The CBN governor, Sanusi Lamido Sanusi, said on Thursday that this policy is to further push deliberate effort of the apex bank at ensuring that women get to the top management positions of banks and particularly break the trend of gender inequalities in the country. And this is also to assess how far the banks have complied with the CBN’s agreement with them in this regard, he added.
“This year, what you will find is that when banks publish their annual accounts, we have required that every bank must publish gender positions. So it’s like a name and shame thing and to expose those banks that have been side-lining women. And even the central bank would publish these figures on how many women that various banks have at different levels, so there is a lot of pressure on those institutions that have fallen behind to catch up,” he said.
Sanusi was speaking in Abuja at the 5th Annual Lecture of Isaac Moghalu Foundation as the key note speaker of the event titled, ‘Women in Leadership…the Education Pipeline.’
Sanusi has been a strong advocate of women empowerment and in realisation of the need to help them reach their potential has pushed several policies at the Central Bank of Nigeria in their favour.
For instance, the CBN under his watch went into an agreement with the banks in 2012 and declared it the year for women even though some of the deliverables then could not be achieved and may be accomplished this year.
The apex bank also got the banks to agree that by 2014, at least 30 percent of the board seats in the Nigerian banks will be held by women and that not less than 40 percent of senior management positions will also be held by women.
Moreover, the governor has consciously been attacking the territories that have been held by men at the CBN placing women in such positions like director, baking supervision position, internal audit, branch operations, consumer protection, among others, all of which were rudimentary male positions but currently being run by women in the apex bank.

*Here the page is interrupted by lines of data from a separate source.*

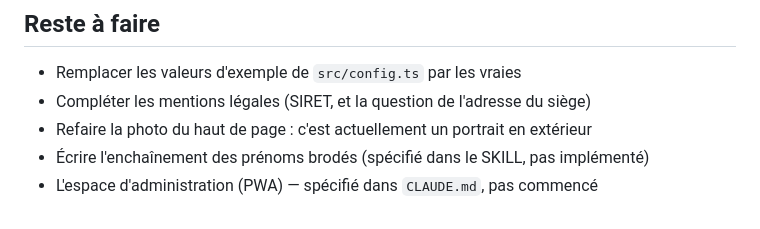
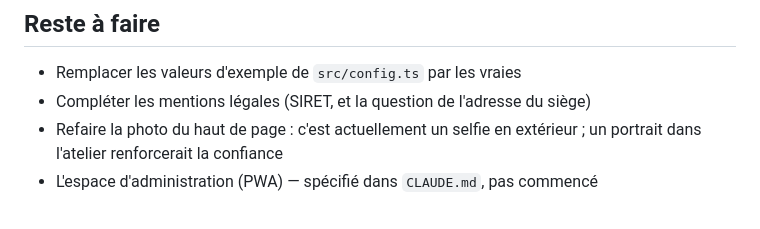
Before and after one commit to 58np95y6s6-svg/Emma-couture, a Markdown page: README.md, the part around the change. Drawn GitHub-style.

```diff
--- a/README.md
+++ b/README.md
@@ -83,6 +83,5 @@ Voir `CLAUDE.md` pour la grille tarifaire détaillée et le budget estimé.
 
 - Remplacer les valeurs d'exemple de `src/config.ts` par les vraies
 - Compléter les mentions légales (SIRET, et la question de l'adresse du siège)
-- Refaire la photo du haut de page : c'est actuellement un portrait en extérieur
-- Écrire l'enchaînement des prénoms brodés (spécifié dans le SKILL, pas implémenté)
+- Refaire la photo du haut de page : c'est actuellement un selfie en extérieur ; un portrait dans l'atelier renforcerait la confiance
 - L'espace d'administration (PWA) — spécifié dans `CLAUDE.md`, pas commencé
```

Sanusi regretted that within the fifty years of CBN existence, only four women have risen to the director position. But today, there are eight female directors and according to him, it comes from a conscious effort of changing the status quo by deliberately going out to look for qualified women to do these jobs.
Delivering his lecture, Sanusi told the audience that for instance that the CBN has a ‘strong woman’ as the present head of the consumer protection department and that she has in the last one year recovered N6 billion for customers that were cheated by banks, debiting the defaulting banks to pay back the customer.

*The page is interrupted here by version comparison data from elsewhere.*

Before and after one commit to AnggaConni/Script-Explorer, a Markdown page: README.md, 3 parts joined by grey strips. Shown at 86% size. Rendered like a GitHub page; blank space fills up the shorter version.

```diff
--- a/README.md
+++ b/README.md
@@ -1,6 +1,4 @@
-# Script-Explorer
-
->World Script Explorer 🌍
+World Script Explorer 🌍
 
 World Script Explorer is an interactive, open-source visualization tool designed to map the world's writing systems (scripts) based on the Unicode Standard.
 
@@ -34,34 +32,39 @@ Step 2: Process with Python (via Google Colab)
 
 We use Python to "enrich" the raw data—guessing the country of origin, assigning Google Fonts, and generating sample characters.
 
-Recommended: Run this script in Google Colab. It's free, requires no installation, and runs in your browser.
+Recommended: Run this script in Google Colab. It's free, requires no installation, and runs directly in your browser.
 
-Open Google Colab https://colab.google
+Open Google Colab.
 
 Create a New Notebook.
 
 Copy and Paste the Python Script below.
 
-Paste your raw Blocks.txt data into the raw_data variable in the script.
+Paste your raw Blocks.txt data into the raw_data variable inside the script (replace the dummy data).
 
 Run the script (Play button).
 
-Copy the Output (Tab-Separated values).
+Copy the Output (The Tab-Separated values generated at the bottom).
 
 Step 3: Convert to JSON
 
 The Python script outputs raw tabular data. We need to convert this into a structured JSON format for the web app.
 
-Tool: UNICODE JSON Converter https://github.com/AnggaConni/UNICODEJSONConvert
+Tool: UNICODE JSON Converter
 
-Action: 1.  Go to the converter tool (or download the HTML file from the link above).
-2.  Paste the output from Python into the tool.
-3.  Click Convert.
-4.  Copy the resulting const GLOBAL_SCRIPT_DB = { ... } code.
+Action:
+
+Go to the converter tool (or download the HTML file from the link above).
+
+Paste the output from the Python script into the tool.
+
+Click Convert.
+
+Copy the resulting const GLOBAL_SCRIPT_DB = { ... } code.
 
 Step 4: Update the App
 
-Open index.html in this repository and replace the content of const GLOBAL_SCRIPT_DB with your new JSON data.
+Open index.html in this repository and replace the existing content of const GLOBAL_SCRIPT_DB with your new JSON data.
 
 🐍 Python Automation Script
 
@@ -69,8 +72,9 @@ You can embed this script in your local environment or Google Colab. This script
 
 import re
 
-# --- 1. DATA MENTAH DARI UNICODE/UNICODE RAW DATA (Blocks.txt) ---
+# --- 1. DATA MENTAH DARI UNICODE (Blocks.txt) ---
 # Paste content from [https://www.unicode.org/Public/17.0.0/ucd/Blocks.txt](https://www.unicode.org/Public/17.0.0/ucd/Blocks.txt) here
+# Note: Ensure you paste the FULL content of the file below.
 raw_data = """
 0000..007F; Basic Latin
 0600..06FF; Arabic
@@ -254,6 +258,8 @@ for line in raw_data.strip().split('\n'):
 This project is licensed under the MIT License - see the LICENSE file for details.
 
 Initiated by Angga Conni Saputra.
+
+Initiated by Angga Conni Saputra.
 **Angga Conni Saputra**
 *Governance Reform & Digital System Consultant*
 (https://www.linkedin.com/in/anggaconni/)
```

“The women are strong and hardworking and we must encourage them,” he reiterated.
But he also lashed out at some women who when they even get to leadership positions do not help their fellow folks who remain voiceless.

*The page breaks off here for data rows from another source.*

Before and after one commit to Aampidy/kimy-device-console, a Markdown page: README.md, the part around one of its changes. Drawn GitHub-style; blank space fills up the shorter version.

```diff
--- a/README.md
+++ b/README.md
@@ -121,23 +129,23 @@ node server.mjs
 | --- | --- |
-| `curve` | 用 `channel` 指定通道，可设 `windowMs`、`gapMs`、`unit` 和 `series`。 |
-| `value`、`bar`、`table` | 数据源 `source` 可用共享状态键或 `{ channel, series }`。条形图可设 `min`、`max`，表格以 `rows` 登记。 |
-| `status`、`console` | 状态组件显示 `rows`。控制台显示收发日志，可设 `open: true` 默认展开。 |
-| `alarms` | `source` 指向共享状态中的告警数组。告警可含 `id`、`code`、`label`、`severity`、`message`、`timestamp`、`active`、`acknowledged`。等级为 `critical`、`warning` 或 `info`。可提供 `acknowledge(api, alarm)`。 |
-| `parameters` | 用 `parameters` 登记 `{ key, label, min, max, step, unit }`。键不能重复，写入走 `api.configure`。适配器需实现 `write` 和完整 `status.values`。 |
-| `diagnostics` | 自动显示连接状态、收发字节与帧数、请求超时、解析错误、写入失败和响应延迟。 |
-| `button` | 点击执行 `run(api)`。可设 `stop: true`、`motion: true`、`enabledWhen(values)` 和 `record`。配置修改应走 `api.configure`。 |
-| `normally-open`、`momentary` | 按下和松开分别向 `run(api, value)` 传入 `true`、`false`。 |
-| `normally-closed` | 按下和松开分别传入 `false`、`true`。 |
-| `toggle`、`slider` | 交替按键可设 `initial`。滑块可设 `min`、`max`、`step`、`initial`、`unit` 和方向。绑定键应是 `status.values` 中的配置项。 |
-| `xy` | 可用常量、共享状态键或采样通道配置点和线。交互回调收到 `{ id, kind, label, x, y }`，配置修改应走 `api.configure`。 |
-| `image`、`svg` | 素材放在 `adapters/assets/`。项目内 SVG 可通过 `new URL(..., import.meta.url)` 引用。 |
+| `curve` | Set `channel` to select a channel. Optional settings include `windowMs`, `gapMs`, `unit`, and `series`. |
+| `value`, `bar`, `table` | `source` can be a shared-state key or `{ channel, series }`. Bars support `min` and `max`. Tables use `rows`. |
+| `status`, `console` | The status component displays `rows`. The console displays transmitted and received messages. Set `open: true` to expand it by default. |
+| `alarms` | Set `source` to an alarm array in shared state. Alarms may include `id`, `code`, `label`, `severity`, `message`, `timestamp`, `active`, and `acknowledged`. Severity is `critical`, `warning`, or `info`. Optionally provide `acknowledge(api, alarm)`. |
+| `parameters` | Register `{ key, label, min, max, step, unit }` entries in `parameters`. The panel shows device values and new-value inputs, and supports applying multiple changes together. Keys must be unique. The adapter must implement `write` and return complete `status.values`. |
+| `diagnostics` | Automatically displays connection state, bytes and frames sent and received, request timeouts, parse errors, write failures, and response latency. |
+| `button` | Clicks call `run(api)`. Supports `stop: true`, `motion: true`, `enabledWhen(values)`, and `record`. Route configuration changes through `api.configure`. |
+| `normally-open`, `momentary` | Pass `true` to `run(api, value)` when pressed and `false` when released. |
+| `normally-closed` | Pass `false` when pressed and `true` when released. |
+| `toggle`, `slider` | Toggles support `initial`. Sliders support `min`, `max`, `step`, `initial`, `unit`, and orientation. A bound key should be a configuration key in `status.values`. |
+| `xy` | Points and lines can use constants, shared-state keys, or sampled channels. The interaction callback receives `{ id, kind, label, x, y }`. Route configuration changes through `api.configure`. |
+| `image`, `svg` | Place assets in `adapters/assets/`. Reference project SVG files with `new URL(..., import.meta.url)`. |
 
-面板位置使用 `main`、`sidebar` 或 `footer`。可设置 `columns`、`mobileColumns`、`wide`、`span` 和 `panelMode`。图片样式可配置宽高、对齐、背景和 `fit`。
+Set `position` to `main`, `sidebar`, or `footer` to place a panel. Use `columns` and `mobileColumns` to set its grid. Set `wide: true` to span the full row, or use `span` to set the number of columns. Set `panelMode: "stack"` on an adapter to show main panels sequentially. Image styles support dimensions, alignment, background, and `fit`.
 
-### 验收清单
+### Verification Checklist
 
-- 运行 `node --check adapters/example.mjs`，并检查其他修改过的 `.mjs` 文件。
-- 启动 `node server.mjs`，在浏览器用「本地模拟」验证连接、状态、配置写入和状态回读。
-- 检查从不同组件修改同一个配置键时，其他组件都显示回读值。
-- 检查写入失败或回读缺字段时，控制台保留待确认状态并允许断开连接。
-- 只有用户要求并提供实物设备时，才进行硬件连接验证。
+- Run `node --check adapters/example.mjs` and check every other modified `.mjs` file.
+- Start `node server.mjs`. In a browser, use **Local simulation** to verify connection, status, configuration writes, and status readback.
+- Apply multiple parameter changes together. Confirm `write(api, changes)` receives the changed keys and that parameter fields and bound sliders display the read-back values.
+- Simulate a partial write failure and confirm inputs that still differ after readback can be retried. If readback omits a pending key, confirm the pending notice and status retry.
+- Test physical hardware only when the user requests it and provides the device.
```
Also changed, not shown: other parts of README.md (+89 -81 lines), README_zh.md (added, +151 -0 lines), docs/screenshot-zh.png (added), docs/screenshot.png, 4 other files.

“If you are a female minister and you spend four years and you cannot say after those four years what you were able to do for women, shame on you”. He urged the non-governmental organisations and the civil society groups to begin to ask the questions about what these women are doing to better the lots of their fellow women. Sanusi is hopeful that such push will definitely force a change in government policies in favour of women.
Reading out some numbers, the governor raised concerns about inequalities against women even in education.
ONYINYE NWACHUKWU, Abuja